The latest news about Measuring the Harlem Renaissance
May 30, 2017
Choice Reviews lists Measuring the Harlem Renaissance on its "Top 75 Community College Titles" list.
May 15, 2017
From Choice Reviews vol. 54, no. 9 (May 2017):
In this fascinating book, Soto (Trinity Univ.) takes a new and startling approach to understanding the racial divides and communities that informed the literature of the Harlem Renaissance: he peers at the subject through the lens of the US census. Going back to 1790, Soto presents data that show who was counted, how people were sorted, and who was doing the counting and sorting. The conclusions are revelatory. For example, data reveal that census enumerators—not residents themselves—assigned racial classifications through the 1960 census, a reality that upends some beliefs about “passing.” Soto disputes claims about Jean Toomer’s racial self-identity made by Rudolph Byrd and Henry Louis Gates Jr. in their edition of Cane (2011); analyzes W. E. B. Du Bois’s understanding of who counted as black folk; and examines James Weldon Johnson’s The Autobiography of an Ex-Colored Man(1912), Nella Larsen’s Passing (1929), and other works. This deft study demonstrates what can be learned about literature (assuming the use of accessible language) from nontraditional tools—including game theory, geostatistics, and urban planning data. This reviewer only wishes the historical maps and graphs were larger and in color.
Summing Up: Highly recommended. Lower-division undergraduates through faculty; general readers.
February 9, 2017
December 9, 2016
From the Chronicle of Higher Education (December 9, 2016):
Juxtaposes U.S. Census and other government understandings of African-American identity with the views of black writers and intellectuals of the period.
November 20, 2016
September 1, 2016

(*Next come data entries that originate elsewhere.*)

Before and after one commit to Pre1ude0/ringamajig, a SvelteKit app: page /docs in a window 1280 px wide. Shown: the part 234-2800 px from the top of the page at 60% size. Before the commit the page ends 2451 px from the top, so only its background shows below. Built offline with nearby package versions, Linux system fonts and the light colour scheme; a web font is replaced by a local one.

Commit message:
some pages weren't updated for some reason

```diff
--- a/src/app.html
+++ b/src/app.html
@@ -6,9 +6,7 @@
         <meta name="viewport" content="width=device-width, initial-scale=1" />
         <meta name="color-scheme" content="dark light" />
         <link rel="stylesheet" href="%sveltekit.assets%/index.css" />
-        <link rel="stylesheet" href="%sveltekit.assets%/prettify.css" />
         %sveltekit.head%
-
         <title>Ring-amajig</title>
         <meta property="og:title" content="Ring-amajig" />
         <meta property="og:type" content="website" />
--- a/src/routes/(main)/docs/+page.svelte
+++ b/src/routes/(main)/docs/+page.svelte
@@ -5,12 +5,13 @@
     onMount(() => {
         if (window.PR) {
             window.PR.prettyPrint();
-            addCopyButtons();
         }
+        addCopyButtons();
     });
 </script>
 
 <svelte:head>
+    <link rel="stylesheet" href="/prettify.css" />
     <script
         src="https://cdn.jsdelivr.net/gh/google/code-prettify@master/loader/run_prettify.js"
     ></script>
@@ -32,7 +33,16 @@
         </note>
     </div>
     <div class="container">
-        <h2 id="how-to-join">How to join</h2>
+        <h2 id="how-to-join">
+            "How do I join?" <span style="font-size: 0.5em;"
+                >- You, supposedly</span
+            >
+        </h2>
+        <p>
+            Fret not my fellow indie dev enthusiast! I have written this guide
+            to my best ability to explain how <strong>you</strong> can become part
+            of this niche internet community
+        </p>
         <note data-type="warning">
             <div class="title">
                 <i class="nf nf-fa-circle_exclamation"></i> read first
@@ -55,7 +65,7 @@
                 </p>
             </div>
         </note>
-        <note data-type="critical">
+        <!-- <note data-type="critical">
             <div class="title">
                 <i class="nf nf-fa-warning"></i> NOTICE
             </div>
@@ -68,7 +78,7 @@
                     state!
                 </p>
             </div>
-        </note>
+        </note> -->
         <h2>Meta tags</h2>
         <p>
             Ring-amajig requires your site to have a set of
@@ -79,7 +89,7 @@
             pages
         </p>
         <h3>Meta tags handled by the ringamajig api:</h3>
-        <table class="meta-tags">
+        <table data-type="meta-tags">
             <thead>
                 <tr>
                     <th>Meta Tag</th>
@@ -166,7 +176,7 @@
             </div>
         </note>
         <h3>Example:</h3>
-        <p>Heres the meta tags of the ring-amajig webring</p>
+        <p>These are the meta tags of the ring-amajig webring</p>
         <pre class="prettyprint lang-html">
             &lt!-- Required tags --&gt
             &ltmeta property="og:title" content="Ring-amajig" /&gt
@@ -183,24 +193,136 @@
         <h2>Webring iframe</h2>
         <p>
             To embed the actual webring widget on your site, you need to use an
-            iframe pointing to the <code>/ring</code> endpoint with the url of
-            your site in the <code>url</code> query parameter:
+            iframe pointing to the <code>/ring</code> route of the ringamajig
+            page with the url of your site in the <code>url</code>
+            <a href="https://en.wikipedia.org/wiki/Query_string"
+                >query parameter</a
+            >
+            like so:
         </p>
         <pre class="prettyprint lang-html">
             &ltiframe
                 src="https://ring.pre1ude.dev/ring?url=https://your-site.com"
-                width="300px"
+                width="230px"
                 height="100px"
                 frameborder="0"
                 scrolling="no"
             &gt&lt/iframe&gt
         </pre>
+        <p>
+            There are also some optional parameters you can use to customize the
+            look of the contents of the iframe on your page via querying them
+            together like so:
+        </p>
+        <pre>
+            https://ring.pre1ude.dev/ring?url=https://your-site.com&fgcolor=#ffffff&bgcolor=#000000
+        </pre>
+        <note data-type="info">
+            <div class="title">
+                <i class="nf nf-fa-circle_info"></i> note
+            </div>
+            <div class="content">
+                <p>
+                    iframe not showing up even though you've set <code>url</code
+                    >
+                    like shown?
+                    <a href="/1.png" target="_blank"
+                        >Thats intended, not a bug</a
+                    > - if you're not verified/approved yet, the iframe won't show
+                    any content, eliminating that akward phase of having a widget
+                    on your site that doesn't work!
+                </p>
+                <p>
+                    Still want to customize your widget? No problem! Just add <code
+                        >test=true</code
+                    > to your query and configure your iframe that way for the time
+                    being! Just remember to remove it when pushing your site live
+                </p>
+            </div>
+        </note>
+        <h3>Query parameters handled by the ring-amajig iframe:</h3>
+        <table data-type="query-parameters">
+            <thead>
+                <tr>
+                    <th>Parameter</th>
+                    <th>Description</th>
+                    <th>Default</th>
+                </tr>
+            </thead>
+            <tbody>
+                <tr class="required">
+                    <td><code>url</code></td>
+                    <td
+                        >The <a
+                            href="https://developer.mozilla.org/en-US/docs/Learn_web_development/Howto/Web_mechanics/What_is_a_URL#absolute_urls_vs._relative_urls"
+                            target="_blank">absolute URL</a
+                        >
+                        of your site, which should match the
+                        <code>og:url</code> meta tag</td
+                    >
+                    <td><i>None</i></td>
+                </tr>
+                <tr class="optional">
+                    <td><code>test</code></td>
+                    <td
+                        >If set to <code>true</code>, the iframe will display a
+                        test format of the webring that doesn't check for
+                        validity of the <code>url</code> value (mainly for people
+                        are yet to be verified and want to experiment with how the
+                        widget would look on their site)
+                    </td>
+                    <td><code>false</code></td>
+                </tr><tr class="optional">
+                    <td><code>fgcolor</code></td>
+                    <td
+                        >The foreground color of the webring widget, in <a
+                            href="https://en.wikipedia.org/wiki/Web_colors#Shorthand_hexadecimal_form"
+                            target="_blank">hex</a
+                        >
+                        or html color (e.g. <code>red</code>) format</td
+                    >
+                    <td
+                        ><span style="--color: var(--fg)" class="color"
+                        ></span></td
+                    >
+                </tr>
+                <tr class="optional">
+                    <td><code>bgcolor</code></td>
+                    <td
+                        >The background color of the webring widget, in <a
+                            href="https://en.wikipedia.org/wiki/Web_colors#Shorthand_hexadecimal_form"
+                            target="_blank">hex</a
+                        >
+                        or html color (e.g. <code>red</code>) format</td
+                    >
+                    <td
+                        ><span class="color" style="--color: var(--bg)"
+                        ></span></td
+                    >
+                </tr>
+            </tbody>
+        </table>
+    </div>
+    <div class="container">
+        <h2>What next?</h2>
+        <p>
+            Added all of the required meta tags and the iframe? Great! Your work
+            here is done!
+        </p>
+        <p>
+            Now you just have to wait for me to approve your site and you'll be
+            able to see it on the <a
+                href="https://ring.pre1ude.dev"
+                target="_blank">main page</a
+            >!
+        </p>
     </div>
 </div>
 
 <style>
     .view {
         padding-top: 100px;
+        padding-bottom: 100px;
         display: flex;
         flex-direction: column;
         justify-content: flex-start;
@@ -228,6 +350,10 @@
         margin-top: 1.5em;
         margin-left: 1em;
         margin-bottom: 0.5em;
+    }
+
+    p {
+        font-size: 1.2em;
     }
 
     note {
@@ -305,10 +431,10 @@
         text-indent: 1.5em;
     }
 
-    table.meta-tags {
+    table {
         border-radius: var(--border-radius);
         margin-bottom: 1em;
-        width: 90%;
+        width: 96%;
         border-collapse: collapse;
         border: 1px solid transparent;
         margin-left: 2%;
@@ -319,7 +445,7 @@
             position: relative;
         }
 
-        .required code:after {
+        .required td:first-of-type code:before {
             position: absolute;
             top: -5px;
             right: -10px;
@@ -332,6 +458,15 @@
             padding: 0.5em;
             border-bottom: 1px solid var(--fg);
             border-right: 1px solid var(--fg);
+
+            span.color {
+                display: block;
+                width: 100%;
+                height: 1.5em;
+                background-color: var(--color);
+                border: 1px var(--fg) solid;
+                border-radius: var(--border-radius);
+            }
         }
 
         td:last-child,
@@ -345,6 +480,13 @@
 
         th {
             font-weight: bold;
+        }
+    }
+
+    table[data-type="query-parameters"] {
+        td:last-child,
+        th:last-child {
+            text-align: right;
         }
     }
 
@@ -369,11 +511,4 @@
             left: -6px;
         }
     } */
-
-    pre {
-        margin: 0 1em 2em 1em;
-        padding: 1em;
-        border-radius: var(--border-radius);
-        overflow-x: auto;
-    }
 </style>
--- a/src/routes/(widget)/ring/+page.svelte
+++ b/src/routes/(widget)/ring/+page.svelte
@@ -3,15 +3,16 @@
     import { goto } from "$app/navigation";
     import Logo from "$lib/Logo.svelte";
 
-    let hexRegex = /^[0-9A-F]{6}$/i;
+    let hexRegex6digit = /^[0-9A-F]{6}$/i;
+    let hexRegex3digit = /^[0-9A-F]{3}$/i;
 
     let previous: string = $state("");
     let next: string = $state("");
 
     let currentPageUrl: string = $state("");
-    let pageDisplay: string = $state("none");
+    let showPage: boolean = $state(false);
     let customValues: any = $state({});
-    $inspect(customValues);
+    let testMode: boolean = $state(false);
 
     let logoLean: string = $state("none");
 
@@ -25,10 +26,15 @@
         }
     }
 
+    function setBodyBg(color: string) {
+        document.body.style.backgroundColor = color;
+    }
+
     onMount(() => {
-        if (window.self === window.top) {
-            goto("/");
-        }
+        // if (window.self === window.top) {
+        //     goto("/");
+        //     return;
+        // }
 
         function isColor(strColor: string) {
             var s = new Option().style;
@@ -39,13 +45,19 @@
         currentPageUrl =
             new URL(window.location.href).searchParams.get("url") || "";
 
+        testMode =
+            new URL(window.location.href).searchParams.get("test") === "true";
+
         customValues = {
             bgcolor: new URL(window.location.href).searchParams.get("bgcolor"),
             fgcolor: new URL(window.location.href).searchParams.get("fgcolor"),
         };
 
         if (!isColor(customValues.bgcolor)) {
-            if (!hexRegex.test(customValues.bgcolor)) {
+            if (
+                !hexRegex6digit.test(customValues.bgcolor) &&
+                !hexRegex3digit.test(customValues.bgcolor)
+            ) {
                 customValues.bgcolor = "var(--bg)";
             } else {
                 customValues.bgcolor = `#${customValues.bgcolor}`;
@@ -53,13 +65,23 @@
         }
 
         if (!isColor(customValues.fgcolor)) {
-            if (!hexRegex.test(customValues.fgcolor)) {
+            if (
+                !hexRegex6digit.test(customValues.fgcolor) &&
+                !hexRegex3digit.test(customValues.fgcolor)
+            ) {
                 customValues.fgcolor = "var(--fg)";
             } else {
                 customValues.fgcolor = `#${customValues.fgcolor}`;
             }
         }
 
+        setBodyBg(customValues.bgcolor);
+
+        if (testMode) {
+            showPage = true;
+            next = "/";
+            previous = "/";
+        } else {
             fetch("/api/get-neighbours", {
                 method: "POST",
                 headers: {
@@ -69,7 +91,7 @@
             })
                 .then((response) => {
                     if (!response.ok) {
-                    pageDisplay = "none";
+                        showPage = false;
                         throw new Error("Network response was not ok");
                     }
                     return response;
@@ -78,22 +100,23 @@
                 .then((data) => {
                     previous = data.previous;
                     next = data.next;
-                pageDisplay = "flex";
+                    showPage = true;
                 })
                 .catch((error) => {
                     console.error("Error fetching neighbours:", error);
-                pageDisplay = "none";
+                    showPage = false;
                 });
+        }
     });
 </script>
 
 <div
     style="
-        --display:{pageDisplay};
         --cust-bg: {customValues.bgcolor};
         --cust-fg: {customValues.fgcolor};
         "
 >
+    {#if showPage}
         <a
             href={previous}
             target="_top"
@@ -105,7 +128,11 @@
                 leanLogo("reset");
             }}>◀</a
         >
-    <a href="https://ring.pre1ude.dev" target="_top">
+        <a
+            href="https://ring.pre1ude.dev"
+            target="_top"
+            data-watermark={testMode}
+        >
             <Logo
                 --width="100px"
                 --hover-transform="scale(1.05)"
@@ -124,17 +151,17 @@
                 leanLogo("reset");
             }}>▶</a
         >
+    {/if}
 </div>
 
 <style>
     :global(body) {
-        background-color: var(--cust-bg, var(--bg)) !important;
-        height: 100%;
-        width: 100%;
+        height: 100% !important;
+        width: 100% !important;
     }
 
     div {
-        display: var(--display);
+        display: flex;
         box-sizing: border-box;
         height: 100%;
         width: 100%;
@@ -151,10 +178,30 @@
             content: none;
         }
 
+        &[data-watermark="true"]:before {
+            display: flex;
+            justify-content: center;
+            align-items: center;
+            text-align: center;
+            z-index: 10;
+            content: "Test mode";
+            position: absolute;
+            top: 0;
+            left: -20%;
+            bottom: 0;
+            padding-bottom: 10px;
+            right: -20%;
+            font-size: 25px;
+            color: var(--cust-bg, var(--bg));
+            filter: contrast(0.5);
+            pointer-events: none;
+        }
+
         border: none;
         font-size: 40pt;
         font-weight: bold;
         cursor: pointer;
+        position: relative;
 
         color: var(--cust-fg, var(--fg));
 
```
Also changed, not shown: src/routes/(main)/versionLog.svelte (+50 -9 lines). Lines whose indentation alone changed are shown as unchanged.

Measuring the Harlem Renaissance is forthcoming from the University of Massachusetts Press in November 2016. Click here for more details from the UMass Press website.